The energy required stabilising is then not available for the pressing movement. Plus, the muscles doing the stabilising are small. You may not be able to completely fatigue your chest muscles as your stabilizers will give out first.

What are the Stabilizing Muscles in Barbell Bench Press?

The main muscle group worked during barbell bench press are your Pectoralis major (Chest Muscles). During this movement there are an additional three muscles/muscle groups which are recruited to help you move the weigh. These muscles are Anterior (Front) Deltoid, Triceps Brachii and Coracobrachialis (which connects your shoulder to your arm).

The other muscle groups used in stabilizing the barbell during bench press:

  1. Rotator Cuff musculature (Infraspinatus, supraspinatus, subscapularis, teres minor)
  2. Biceps
  3. Abdominals
  4. Lats which will help you to both stabilize the barbell and move the barbell of your chest.

You also shouldn’t forget that you are the soft/weak point between the barbell and the bench. To make the optimal stability during the bench press movement, you will also need to recruit your glutes and legs. Driving your feet into the ground and tensing your glutes and legs will help you to stay as STIFF as possible.

It is important to note that your stabilizer muscles are quite small and don’t recover as quickly as the larger muscle groups. Being small is not the only issue. These little fellas also don’t get as much blood flow which means that they don’t get as many nutrients to speed up their recovery as the larger muscle groups.

This is where accessory exercises and leverage machines come in real handy. Throwing in a leverage exercise will allow you to reduce the load on your stabilizing muscles, while still working the larger muscle groups. Lee Priest will sandwich an isolation movement like pec flys between his heavy pressing on chest day.

Are Leverage Presses effective?

Leverage bench presses can be a useful addition to everyone’s training regimen.
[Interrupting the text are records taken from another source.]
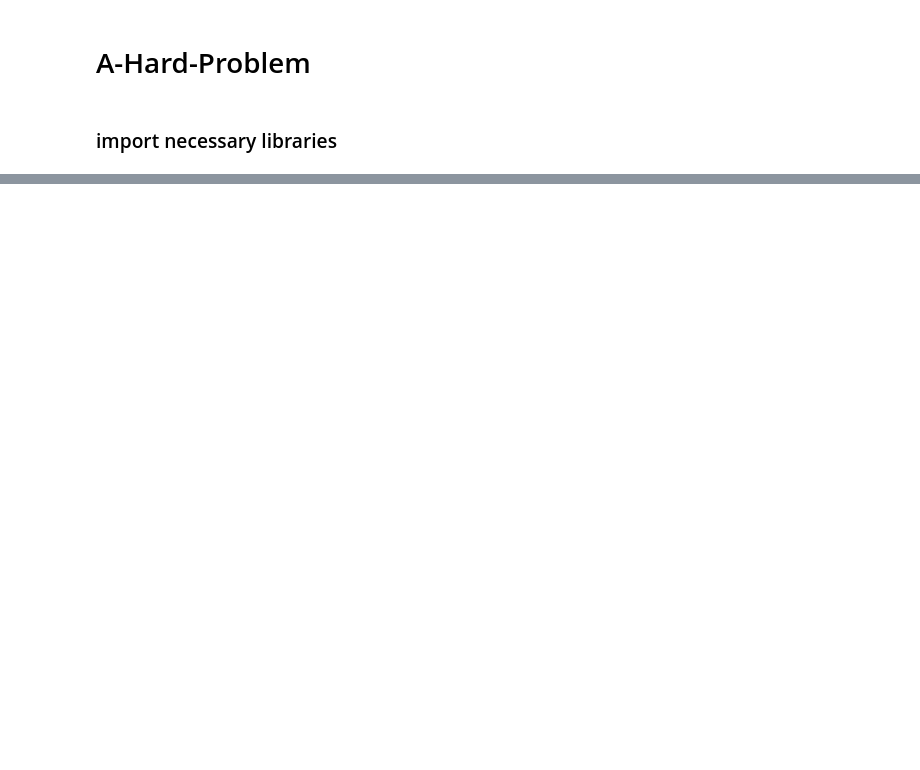
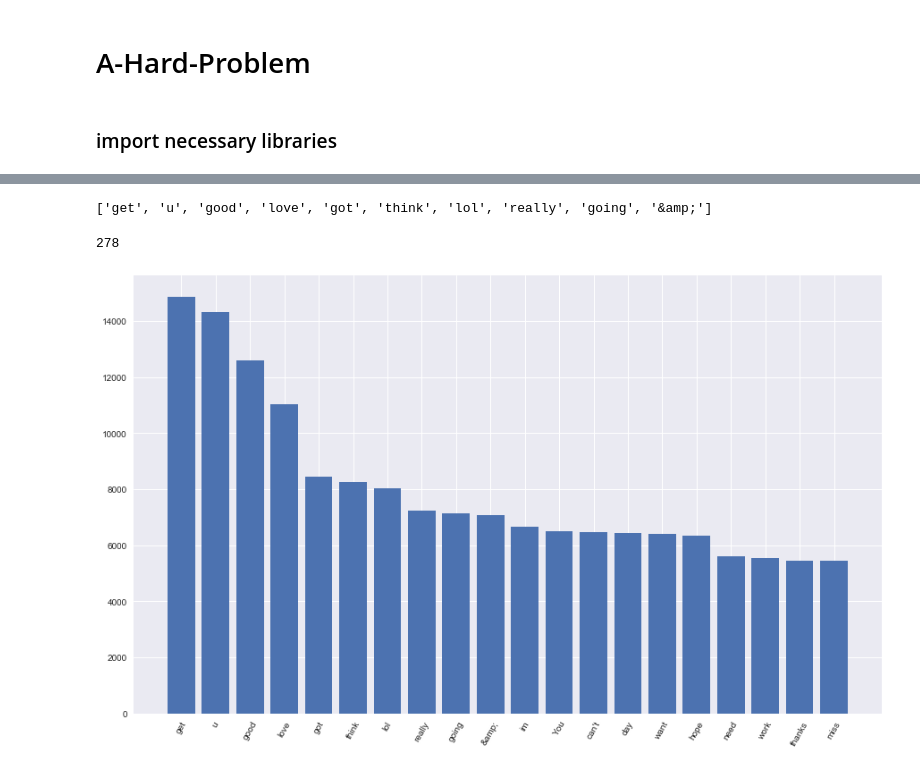
Before and after one commit to slucasmyer/A-Hard-Problem, a Jupyter notebook: Untitled.ipynb, the cells around one changed output, grey strips where cells are left out. Saved outputs shown, nothing was run; the diff lists cells and outputs as text; code cells hidden in the pictures; blank space fills up the shorter version.

```diff
--- a/Untitled.ipynb
+++ b/Untitled.ipynb
@@ -80,0 +259,28 @@ import tweepy
+# %%
+stop_words = stop_words + more_stop
+# %%
+for i in sorted_words:
+    if i in stop_words:
+        sorted_words.remove(i)
+# %%
+sorted_words[:10]
+# %% [output]
+['get', 'u', 'good', 'love', 'got', 'think', 'lol', 'really', 'going', '&amp;']
+# %%
+len(stop_words)
+# %% [output]
+278
+# %%
+sorted_words_dict = {}
+for i in sorted_words:
+    sorted_words_dict[i] = all_words_dict[i]
+# %%
+top20 = list(sorted_words_dict.keys())[:20]
+top20val = list(sorted_words_dict.values())[:20]
+# %%
+plt.figure(figsize = (15,9))
+plt.bar(top20, top20val)
+plt.xticks(rotation=60)
+plt.show()
+# %% [output]
+[figure, added]
```
Also changed, not shown: parts of 33 cells of this notebook, 1 other file.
I would dare to say that leverage presses are the safest way to train upper body. The first reason being is that there is no barbell in the middle to crush you. This is especially useful for bodybuilders who tend to train until muscle failure.

The second reason is that the arms are moving in a fixed plain of motion. This comes in real handy for those who are going through shoulder rehab or those who are looking for an upper body accessory exercise which does not tax their stabilizer muscles. This allows them to tire the muscle without the increased risk of injury which usually comes with weak/fatigued stabilizer muscles.
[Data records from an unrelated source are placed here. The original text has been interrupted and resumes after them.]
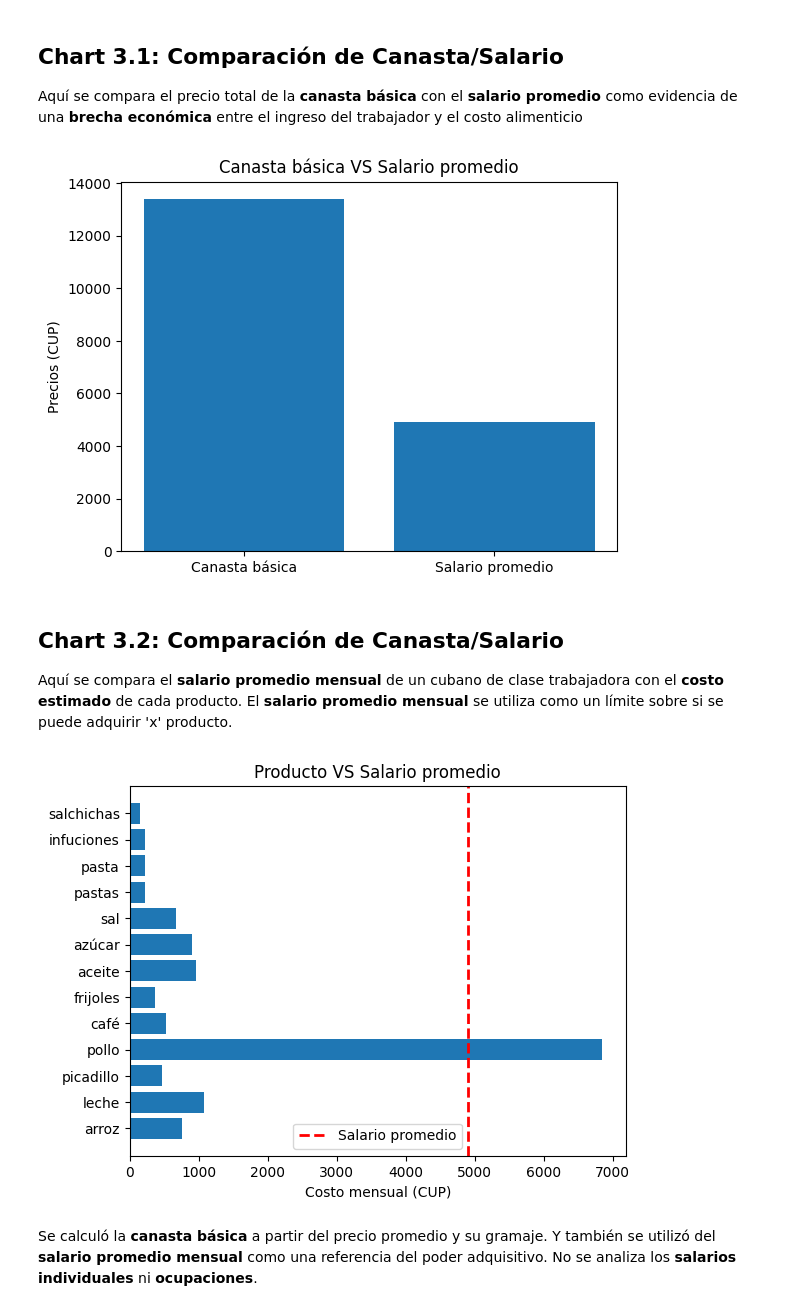
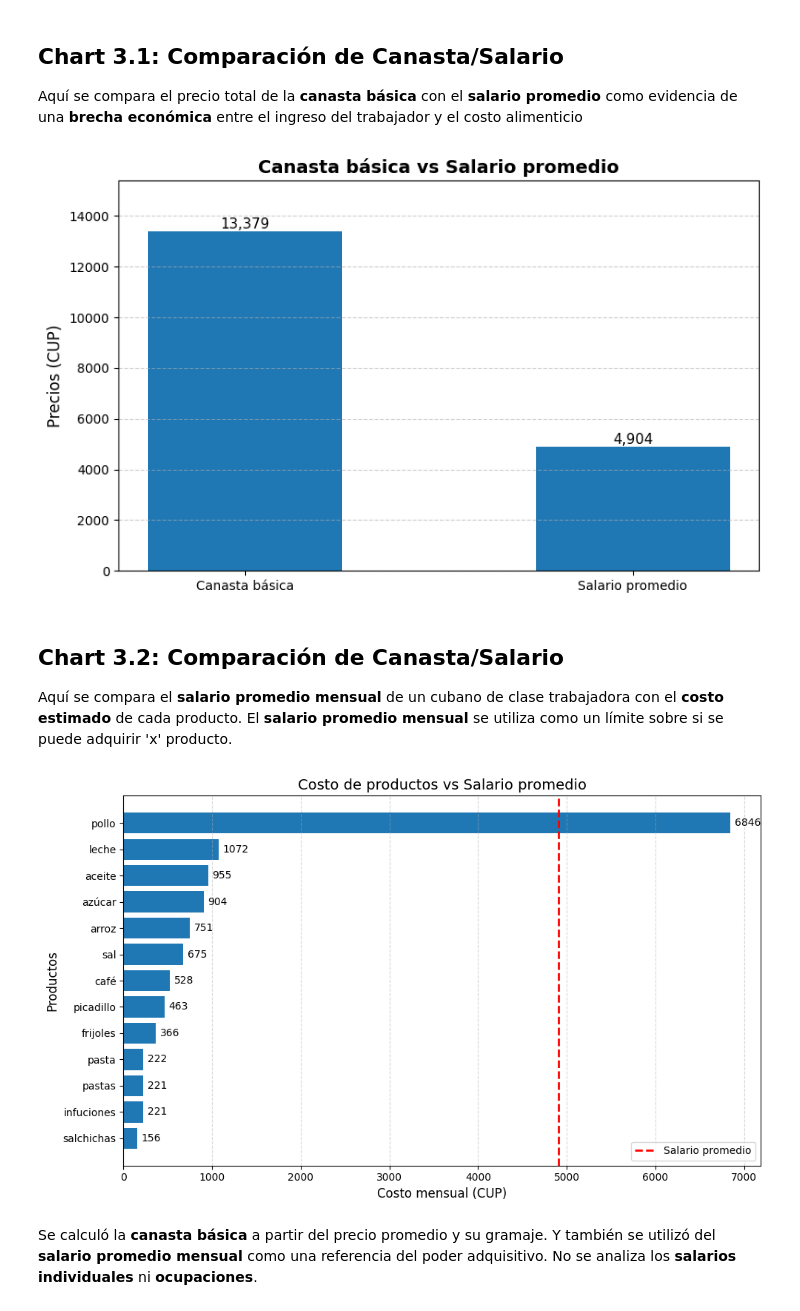
Before and after one commit to L14Npy/project_01, a Jupyter notebook: story.ipynb, the cells around one changed output. Drawn from its saved outputs; the diff is of its cells as text; code cells hidden in the pictures.

```diff
--- a/story.ipynb
+++ b/story.ipynb
@@ -62,17 +131,90 @@ Cada violín muestra la densidad de precios para un producto en especifico, así
 
 Aquí se compara el precio total de la **canasta básica** con el **salario promedio** como evidencia de una **brecha económica** entre el ingreso del trabajador y el costo alimenticio
 # %%
+def ChartCostBasket():
+    labels = ['Canasta básica', 'Salario promedio']
+    values = [CostBasket(), AverageSalarie(1)]
+
+    plt.figure(figsize=(8, 5))
+
+    bars = plt.bar(labels, values, width=0.5)
+
+    plt.title('Canasta básica vs Salario promedio', fontsize=14, fontweight='bold')
+    plt.ylabel('Precios (CUP)', fontsize=12)
+
+    # Rejilla horizontal
+    plt.grid(axis='y', linestyle='--', alpha=0.6)
+
+    # Mostrar valores encima de cada barra
+    for bar in bars:
+        height = bar.get_height()
+        plt.text(
+            bar.get_x() + bar.get_width() / 2,
+            height,
+            f'{height:,.0f}',
+            ha='center',
+            va='bottom',
+            fontsize=11
+        )
+
+    # Ajustar límites para que no queden pegadas al borde
+    plt.ylim(0, max(values) * 1.15)
+
+    plt.tight_layout()
+    plt.show()
+
 ChartCostBasket()
 # %% [output]
-[figure, old version]
+[figure, new version]
 # %% [markdown]
 ## Chart 3.2: Comparación de Canasta/Salario
 
 Aquí se compara el **salario promedio mensual** de un cubano de clase trabajadora con el **costo estimado** de cada producto. El **salario promedio mensual** se utiliza como un límite sobre si se puede adquirir 'x' producto.
 # %%
+def ChartCostBasket2():
+    data = CostBasket2()
+    products = list(data.keys())
+    prices = list(data.values())
+
+    # Ordenar por precio (mejora lectura)
+    products, prices = zip(*sorted(zip(products, prices), key=lambda x: x[1]))
+
+    plt.figure(figsize=(10, 6))
+
+    bars = plt.barh(products, prices)
+
+    # Línea del salario promedio
+    avg_salary = AverageSalarie(1)
+    plt.axvline(
+        x=avg_salary,
+        linestyle='--',
+        linewidth=2,
+        color='red',
+        label='Salario promedio'
+    )
+
+    # Etiquetas de valor en cada barra
+    for bar in bars:
+        width = bar.get_width()
+        plt.text(
+            width + avg_salary * 0.01,
+            bar.get_y() + bar.get_height() / 2,
+            f'{width:.0f}',
+            va='center'
+        )
+
+    plt.title('Costo de productos vs Salario promedio', fontsize=14)
+    plt.xlabel('Costo mensual (CUP)', fontsize=12)
+    plt.ylabel('Productos', fontsize=12)
+
+    plt.grid(axis='x', linestyle='--', alpha=0.5)
+    plt.legend()
+    plt.tight_layout()
+    plt.show()
+
 ChartCostBasket2()
 # %% [output]
-[figure, old version]
+[figure, new version]
 # %% [markdown]
 Se calculó la **canasta básica** a partir del precio promedio y su gramaje. Y también se utilizó del **salario promedio mensual** como una referencia del poder adquisitivo. No se analiza los **salarios individuales** ni **ocupaciones**.
 # %% [markdown]
```
Also changed, not shown: parts of 6 cells of this notebook, 2 other files.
The third reason are Muscle Imbalances. ATX leverage machines have arms that operate independently. Any pre-existing muscle imbalances will show up straight away as you will notice your arms moving at a different speed. An inexperienced lifter who trains exclusively with a barbell might not pick this up.

Can Chest Press lift Breasts?

Chest press and chest exercises can help you tone and lift the breasts up to a certain degree. By strengthening the muscle under the fat tissue, you will make your breasts look better than without pressing.

However, you won’t be able to make significant changes without plastic surgery. The sagging chest is caused by the loss of the tissue elasticity. If chest pressing is just part of your weight training program and healthy lifestyle, I highly doubt plastic surgery will be high on your priority list.

This healthy lifestyle will make you look and feel much better than your old self. In the athletic world breasts shapes and sizes are low on the priority. There are countless strong and attractive women with virtually no chest. Plastic surgery is expensive and will keep you out of the gym.

Do not feel pressured to get surgery. But I would strongly recommend chest pressing!

Does Leverage Press work Back?

The leverage press does not target back. The main muscles used will always be the chest, triceps, and shoulders. However, when you are working hard, the back and core will all be activated. The back muscles certainly won’t be overly fatigued, ruining your back workout the following day.

If you want to work your back, you can do some back exercises on your leverage press machine. They are great for doing rows – barbell, bent over, prone and one arm.